Backstory Biernes #11, Friday, July 17th 2015
After two years in Berlin, I now ride past the Brandenburg Tor almost every day. I never give it much thought. To me it’s a beautiful tourist spot, and I think most people view it that way. Riding past it every day, I realized I know nothing about it. Out of curiosity, I decided to fill that knowledge gap, and write about it. I hope it doesn’t push more useful pieces of information out of my brain.
The Brandenburg Tor, a.k.a. the Brandenburg Gate, is a monumental arch that was originally named the Gate of Peace. It was also a marker of the beginning of the road from Berlin to Brandenburg, for which it is currently named.
It was commissioned by a Prussian king in the 1700s as a symbol of peace. But at over 200 years old, I don’t think that it is a symbol of peace or even Brandenburg any longer. If nothing else, it is now a symbol of Berlin and Germany. For some, it is a symbol of Europe and its progress. Many world leaders have given speeches at the gate or have simply made official visits there. But what does it symbolize to me, other than my commute? I thought looking at its backstory might help me figure that out.
During the over 200 years of its life, the “ownership” of the Brandenburg Tor passed through the hands of many European powers, beginning of course, with the Prussians. The French defeated the Prussians and took the gate. Then the Prussians took it back. The Nazis then took it, then the Soviets, then East Germany and now just regular old Germany.

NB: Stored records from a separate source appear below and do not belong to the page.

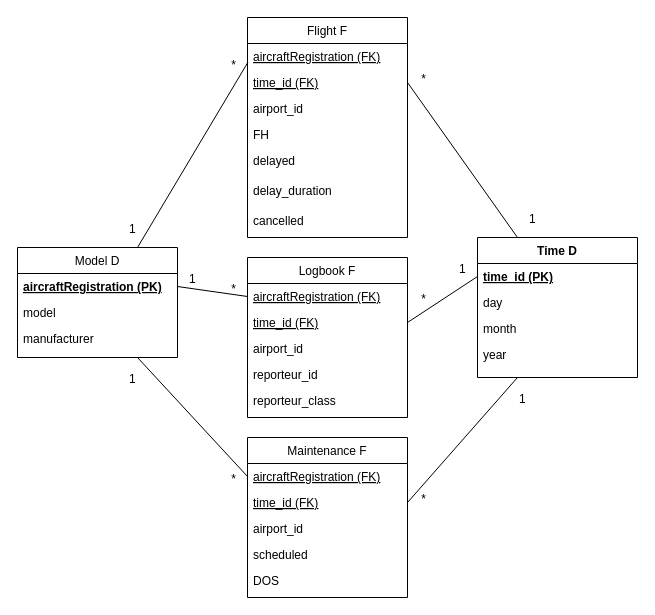
Earlier version of the draw.io diagram pw1.drawio (AdriaCoding/DW). Source tidied: cells renumbered, new cells numbered last; positions are measured from the earlier drawing's top-left corner, leaving out a move shared by most shapes. Both pictures are drawn from the tidied source at 100%, with x=0, y=0 at pixel (17, 17).
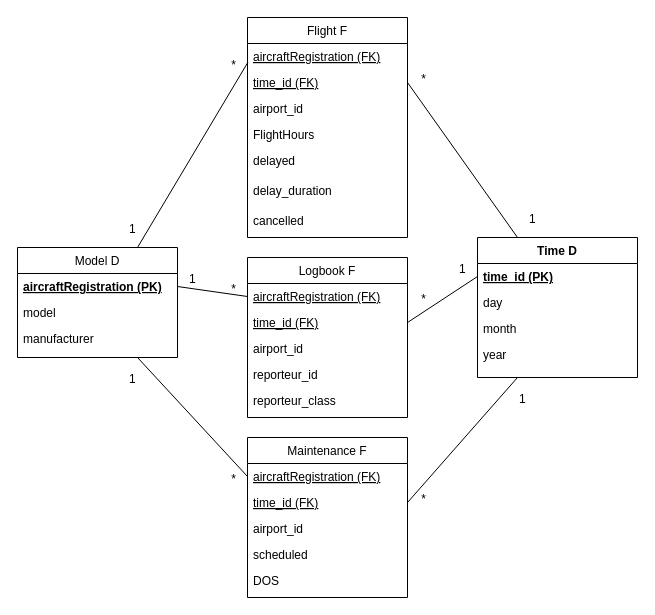
After the change.

The change refers to these unchanged cells:
```xml
<mxCell id="17" value="Flight F" style="swimlane;fontStyle=0;align=center;verticalAlign=top;horizontal=1;startSize=26;rounded=0;shadow=0;strokeWidth=1;" parent="1" vertex="1">
  <mxGeometry x="230" width="160" height="220" as="geometry" />
</mxCell>
```

Change to the diagram source:
```diff
@@
-    <mxCell id="21" value="FH" style="text;align=left;verticalAlign=top;spacingLeft=4;spacingRight=4;overflow=hidden;rounded=0;shadow=0;html=0;" parent="17" vertex="1">
+    <mxCell id="21" value="FlightHours" style="text;align=left;verticalAlign=top;spacingLeft=4;spacingRight=4;overflow=hidden;rounded=0;shadow=0;html=0;" parent="17" vertex="1">
       <mxGeometry y="104" width="160" height="26" as="geometry" />
     </mxCell>
```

As the gate passed from hand to hand, it seems to have become a symbol of whoever owned it. The Prussians originally meant it to be a symbol of peace and the Prussian Monarchy. For the French, it was a symbol of power and conquest–they actually brought the statue on top of the gate back to Paris. When the Prussians took it back, they decked it out with Prussian bling like the Iron Cross and the Prussian eagle which remain on it today. When the Nazis got it, they decked it out with their peculiar brand of fashion. After World War II, it went to the hands of the Soviets and then the East Germans, both of whom flew their respective flags on it. It was briefly a Berlin Wall checkpoint, and since Germany got back together with itself, it has passed into modern Germany’s hands. In tourism and government, the gate has come to symbolize the country. Arguably, since Germany is a leading member of the EU, it is also a symbol of Europe.

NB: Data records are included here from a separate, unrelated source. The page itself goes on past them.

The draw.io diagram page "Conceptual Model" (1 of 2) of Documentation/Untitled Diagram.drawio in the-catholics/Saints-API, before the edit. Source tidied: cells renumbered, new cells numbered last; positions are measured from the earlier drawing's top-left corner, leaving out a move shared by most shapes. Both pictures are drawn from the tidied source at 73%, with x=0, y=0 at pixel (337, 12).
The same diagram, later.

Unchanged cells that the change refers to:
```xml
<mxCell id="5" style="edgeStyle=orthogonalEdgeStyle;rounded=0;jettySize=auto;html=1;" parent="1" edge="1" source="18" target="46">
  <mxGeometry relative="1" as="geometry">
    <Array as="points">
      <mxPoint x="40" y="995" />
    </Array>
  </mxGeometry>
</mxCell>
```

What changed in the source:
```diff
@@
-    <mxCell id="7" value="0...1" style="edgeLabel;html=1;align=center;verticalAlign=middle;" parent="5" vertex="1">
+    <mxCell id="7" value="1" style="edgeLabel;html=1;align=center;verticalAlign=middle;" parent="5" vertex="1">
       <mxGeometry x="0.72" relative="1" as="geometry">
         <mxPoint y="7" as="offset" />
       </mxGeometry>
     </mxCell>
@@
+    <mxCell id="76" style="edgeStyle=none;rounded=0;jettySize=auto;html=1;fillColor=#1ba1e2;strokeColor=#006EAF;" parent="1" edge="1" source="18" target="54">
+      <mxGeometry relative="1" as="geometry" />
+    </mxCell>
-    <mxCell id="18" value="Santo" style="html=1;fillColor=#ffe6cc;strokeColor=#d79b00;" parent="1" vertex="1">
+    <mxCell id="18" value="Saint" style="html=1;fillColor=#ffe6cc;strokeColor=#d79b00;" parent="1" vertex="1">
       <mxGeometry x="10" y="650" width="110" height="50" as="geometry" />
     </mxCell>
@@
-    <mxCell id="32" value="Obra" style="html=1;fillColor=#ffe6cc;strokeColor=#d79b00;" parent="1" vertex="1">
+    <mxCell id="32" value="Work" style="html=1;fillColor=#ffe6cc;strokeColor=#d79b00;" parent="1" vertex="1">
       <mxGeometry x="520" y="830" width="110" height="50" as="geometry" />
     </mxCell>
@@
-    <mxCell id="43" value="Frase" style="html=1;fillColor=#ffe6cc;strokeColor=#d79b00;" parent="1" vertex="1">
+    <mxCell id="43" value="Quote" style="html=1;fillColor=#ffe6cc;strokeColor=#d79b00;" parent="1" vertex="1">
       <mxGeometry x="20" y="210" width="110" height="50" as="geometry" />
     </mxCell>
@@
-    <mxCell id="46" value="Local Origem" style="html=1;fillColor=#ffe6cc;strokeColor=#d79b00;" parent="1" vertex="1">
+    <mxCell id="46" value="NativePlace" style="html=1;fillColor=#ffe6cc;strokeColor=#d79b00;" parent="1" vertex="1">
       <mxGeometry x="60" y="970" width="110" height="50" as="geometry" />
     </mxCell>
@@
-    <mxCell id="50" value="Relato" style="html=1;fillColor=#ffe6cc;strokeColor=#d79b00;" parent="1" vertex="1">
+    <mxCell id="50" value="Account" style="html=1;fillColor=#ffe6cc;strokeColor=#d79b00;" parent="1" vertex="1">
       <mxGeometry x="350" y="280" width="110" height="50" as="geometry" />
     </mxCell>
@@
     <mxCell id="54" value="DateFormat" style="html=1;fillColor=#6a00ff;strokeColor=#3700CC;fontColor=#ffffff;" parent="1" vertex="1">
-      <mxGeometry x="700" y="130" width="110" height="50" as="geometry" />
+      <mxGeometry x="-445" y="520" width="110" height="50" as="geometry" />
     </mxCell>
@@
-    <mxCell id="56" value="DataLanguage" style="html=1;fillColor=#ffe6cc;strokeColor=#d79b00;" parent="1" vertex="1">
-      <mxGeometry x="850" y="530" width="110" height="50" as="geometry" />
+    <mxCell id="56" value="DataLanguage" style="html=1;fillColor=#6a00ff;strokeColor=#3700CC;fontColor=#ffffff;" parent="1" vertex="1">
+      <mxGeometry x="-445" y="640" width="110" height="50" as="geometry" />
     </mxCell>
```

After that brief romp through history, what does the gate symbolize for me? Now remember, I said it was a beautiful tourist spot that I never think about. So take this with a grain of salt–to me, the Brandenburg Gate is a symbol of dominance and war. Even when it was intended as a symbol of peace, it was modeled after classical Triumph iconography. There was an enormous amount of blood that had to be spilled for the gate to be where it is today. Its new owners are the benefactors of all that bloodshed as its previous owners had been.
Many of you will not share my understanding of this symbol. And that’s okay. Because that’s the problem with symbols, isn’t it? We can never truly share their meaning. The same thing happens in language. Words and phrases change meaning from mind to mind.
I am certainly not the first person to think of the Brandenburg Gate in this way. I believe that the Prussians were. I don’t mean to argue that the original meaning of the gate has been preserved. Rather, it has come full circle.
My only reason for writing this was curiosity. My goal was not to badmouth the gate. Like I said, it’s beautiful. But my preference (or bad habit) is to always acknowledge the morbid side of things. I always try to put a positive spin on it. Acknowledging the negative can help us to move on from it and be reminded that things like peace and unity can easily slip from our hands.
This brings to mind the symbolism behind the Confederate battle flag that was recently taken off the South Carolina capitol building. Symbols can change over time, and maybe the battle flag is not a symbol of racism anymore, but it definitely used to be. You can’t deny that the modern context of flying the flag in the south brings slavery to mind. The Brandenburg Tor no longer brings the Prussians to mind or even the city of Brandenburg. The important part of a symbol is its context, not its origin. The Brandenburg Tor might have as much bad history as the battle flag does, but its context is much more innocuous.